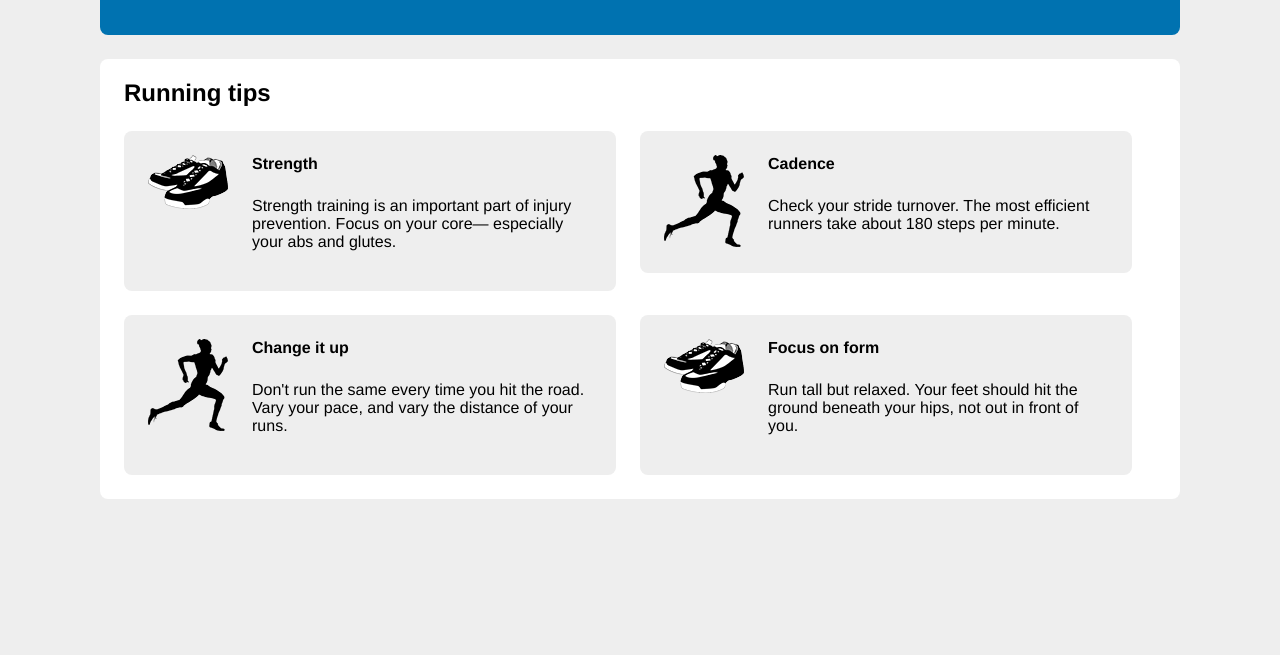
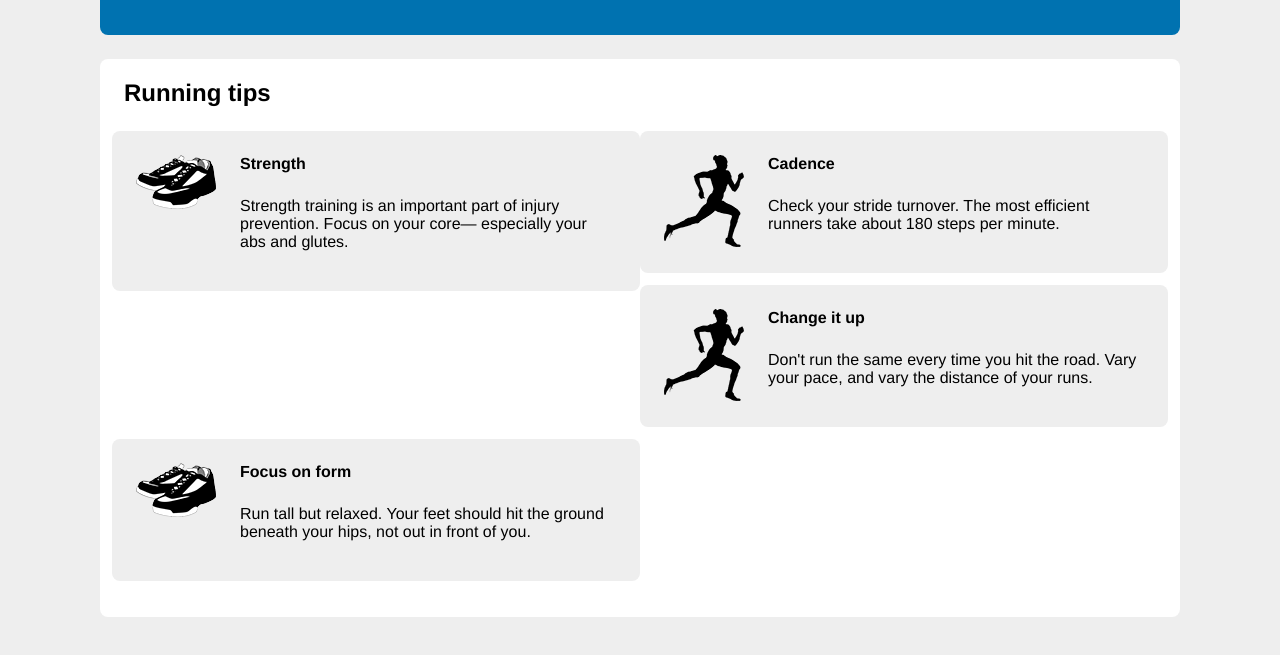
Before and after one commit to jdsutherland/css-in-depth, a plain HTML site: page ch04-floats/index.html in a window 1280 px wide. Shown: the part 85-740 px from the top of the page. Drawn offline with Linux system fonts and the light colour scheme.

Commit message:
End floats

```diff
--- a/ch04-floats/index.html
+++ b/ch04-floats/index.html
@@ -12,7 +12,8 @@
     <main class="main clearfix">
       <h2>Running tips</h2>
 
-      <div class="clearfix">
+      <div class="row">
+        <div class="column-6">
           <div class="media">
             <img class="media-image" src="shoes.png">
             <div class="media-body">
@@ -24,7 +25,9 @@
               </p>
             </div>
           </div>
+        </div>
 
+        <div class="column-6">
           <div class="media">
             <img class="media-image" src="runner.png">
             <div class="media-body">
@@ -35,7 +38,9 @@
               </p>
             </div>
           </div>
+        </div>
 
+        <div class="column-6">
           <div class="media">
             <img class="media-image" src="runner.png">
             <div class="media-body">
@@ -47,7 +52,9 @@
               </p>
             </div>
           </div>
+        </div>
 
+        <div class="column-6">
           <div class="media">
             <img class="media-image" src="shoes.png">
             <div class="media-body">
@@ -59,6 +66,7 @@
               </p>
             </div>
           </div>
+        </div>
 
       </div>
     </main>
--- a/ch04-floats/style.css
+++ b/ch04-floats/style.css
@@ -17,6 +17,36 @@ body * + * {
   margin-top: 1.5em;
 }
 
+.row {
+  margin-left: -.75em;
+  margin-right: -.75em;
+}
+
+.row::after {
+  content: " ";
+  display: block;
+  clear: both;
+}
+
+[class*="column-"] {
+  float: left;
+  padding: 0 0 .75em;
+  margin-top: 0;
+}
+
+.column-1 { width: 8.3333%; }
+.column-2 { width: 16.6667%; }
+.column-3 { width: 25%; }
+.column-4 { width: 33.3333%; }
+.column-5 { width: 41.6667%; }
+.column-6 { width: 50%; }
+.column-7 { width: 58.3333%; }
+.column-8 { width: 66.6667%; }
+.column-9 { width: 75%; }
+.column-10 { width: 83.3333%; }
+.column-11 { width: 91.6667% }
+.column-12 { width: 100%; }
+
 header {
   padding: 1em 1.5em;
   color: #fff;
@@ -25,18 +55,8 @@ header {
   margin-bottom: 1.5em;
 }
 
-.clearfix::before,
-.clearfix::after {
-  display: table;
-  content: " ";
-}
-
-.clearfix::after {
-  clear: both;
-}
-
 .main {
-  padding: 0 1.5em;
+  padding: 0 1.5em 1.5em;
   background-color: #fff;
   border-radius: .5em;
 }
@@ -47,16 +67,9 @@ header {
 }
 
 .media {
-  float: left;
-  margin: 0 1.5em 1.5em 0;
-  width: calc(50% - 1.5em);
   padding: 1.5em;
   background-color: #eee;
   border-radius: 0.5em;
-}
-
-.media:nth-child(odd) {
-  clear: left;
 }
 
 .media-image {
@@ -72,3 +85,12 @@ header {
 .media-body h4 {
   margin-top: 0;
 }
+.clearfix::before,
+.clearfix::after {
+  display: table;
+  content: " ";
+}
+
+.clearfix::after {
+  clear: both;
+}
```
Lines whose indentation alone changed are shown as unchanged.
********
• _What the task requires_
Tally the lines in the material above that contain "left". Respond with the number and nothing else.

• _Response area_
4